The judge said the ministry broke equal access rules by letting members of parliament jump the queue and receive vaccines before people such as George El Hajj, who is part of a priority group.
Lawyers said the lawsuit is a “reminder for politicians to be more respectful of human rights”.
Mr El Hajj is chronically ill and requires permanent medical care.
He had been waiting his turn to be vaccinated with others in priority groups since the first batch of Covid vaccines arrived in Lebanon on February 14, but has yet to receive an appointment.
Like many others, his turn was pushed back as a result of favouritism in Lebanon's national vaccination programme.
His son, lawyer Fadi El Hajj, decided to file a suit to protect his father.
“When I saw my dad’s health condition and I heard about people being vaccinated outside the government platform, I couldn’t stay quiet,” Fadi El Hajj said.

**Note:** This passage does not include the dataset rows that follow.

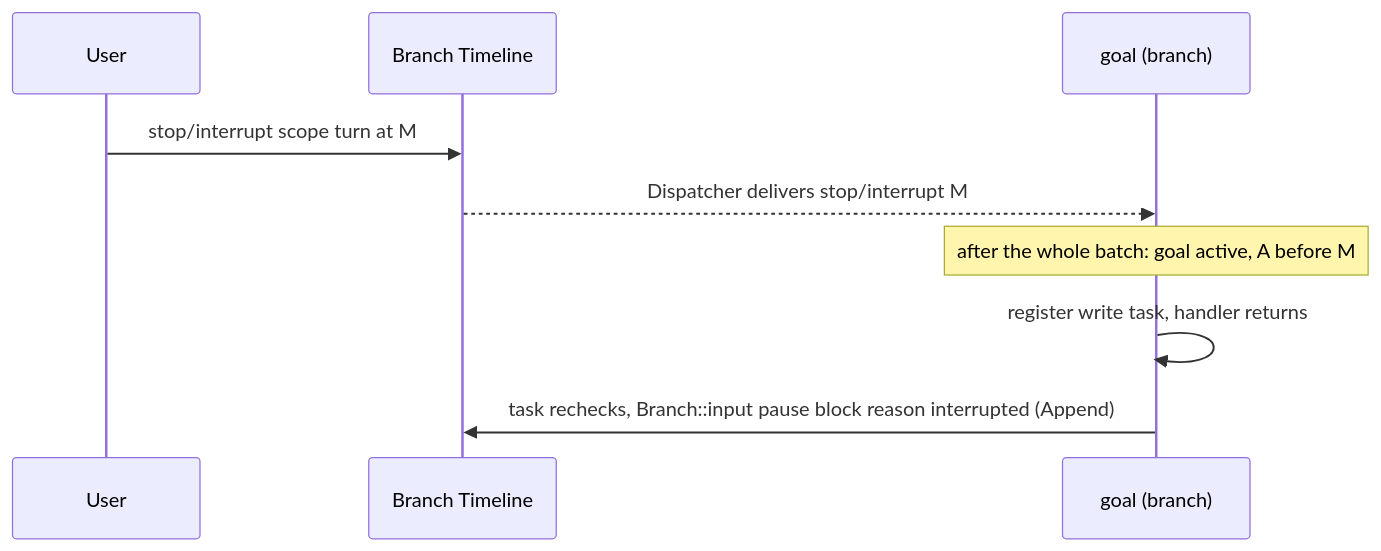
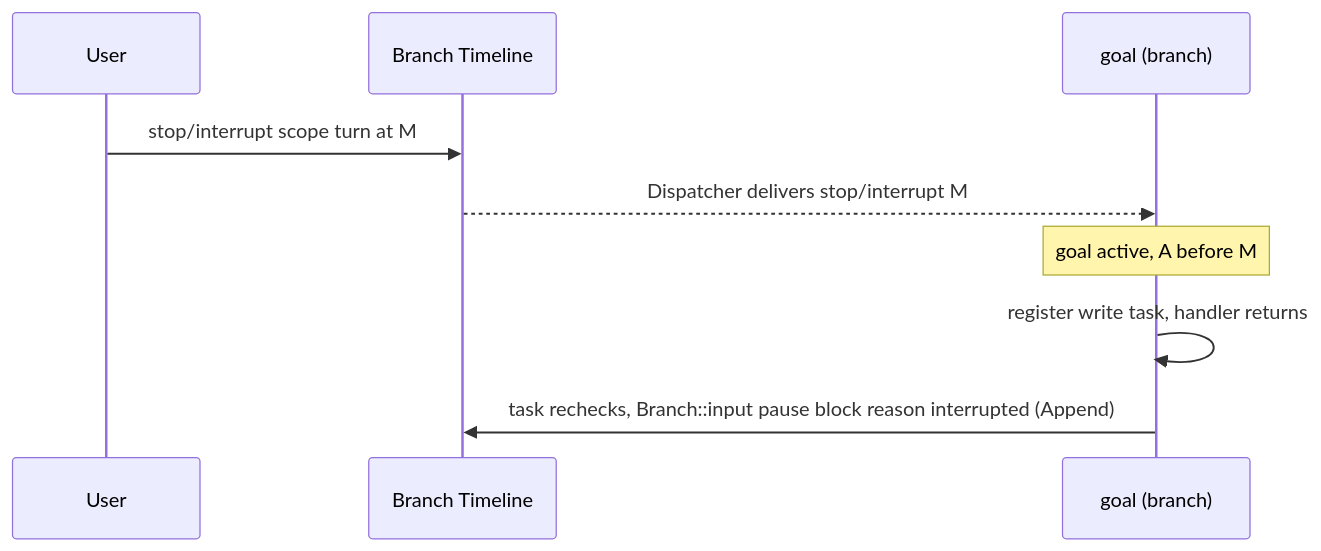
One commit to CoutinhoTTS/dim-agent changed the fifth of 7 diagrams in docs/design/plugins/Goal.md. Above: the diagram before and after it, drawn with Mermaid. The commit also changed other lines of this file and 9 other files, not shown here.

````diff
--- a/docs/design/plugins/Goal.md
+++ b/docs/design/plugins/Goal.md
@@ -150,11 +150,11 @@
 ```mermaid
 sequenceDiagram
   participant User
   participant TL as Branch Timeline
   participant G as goal (branch)
   User->>TL: stop/interrupt scope turn at M
   TL-->>G: Dispatcher delivers stop/interrupt M
-  Note over G: after the whole batch: goal active, A before M
+  Note over G: goal active, A before M
   G->>G: register write task, handler returns
   G->>TL: task rechecks, Branch::input pause block reason interrupted (Append)
 ```
````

He filed a lawsuit against the Ministry of Health in the Court of Urgent Matters, where Judge Carla Chawah ruled in favour of the family, demanding that George El Hajj be vaccinated within 48 hours.
If the ministry fails to administer the vaccine to Mr El Hajj, it will be fined 10 million Lebanese pounds (about $6,600 at the official exchange rate) for each day of delay.
In her ruling, Ms Chawah said the state breached the national vaccine distribution plan by inoculating 11 members of parliament last week, several of whom were under 75 years of age.
By jumping the queue, the politicians broke “the principle of equality” and infringed on Mr El Hajj’s rights, the court ruling read.
The ministry on Thursday morning condemned the decision, describing it as illegal.
The ministry said there was “no breach of the concerned party’s rights as he will be vaccinated sooner or later”.
"We're all going to be vaccinated sooner or later," Fadi El Hajj told The National.
“But if it’s my right to get there sooner, why would I keep waiting while they take my spot?”
The ministry rejected the judge's ruling based on "the principle of separation of powers", especially as "it comes from a civil court rather than an administrative one".
Nizar Saghieh, a lawyer and founder of local NGO Legal Agenda, said the ministry’s rebuttal was alarming.
"They're misusing the principle of separation of powers," Mr Saghieh told The National. "It exists to make administrations responsible and accountable in front of the judiciary.
“It means we can put an end to the abuse of power, not give them impunity.”
Mr Saghieh praised the judge for protecting the right of citizens to be vaccinated and said that politicians were given an advantage by being inoculated earlier.
“This is a lesson for them that people’s rights matter and that accountability is the way forward,” he said.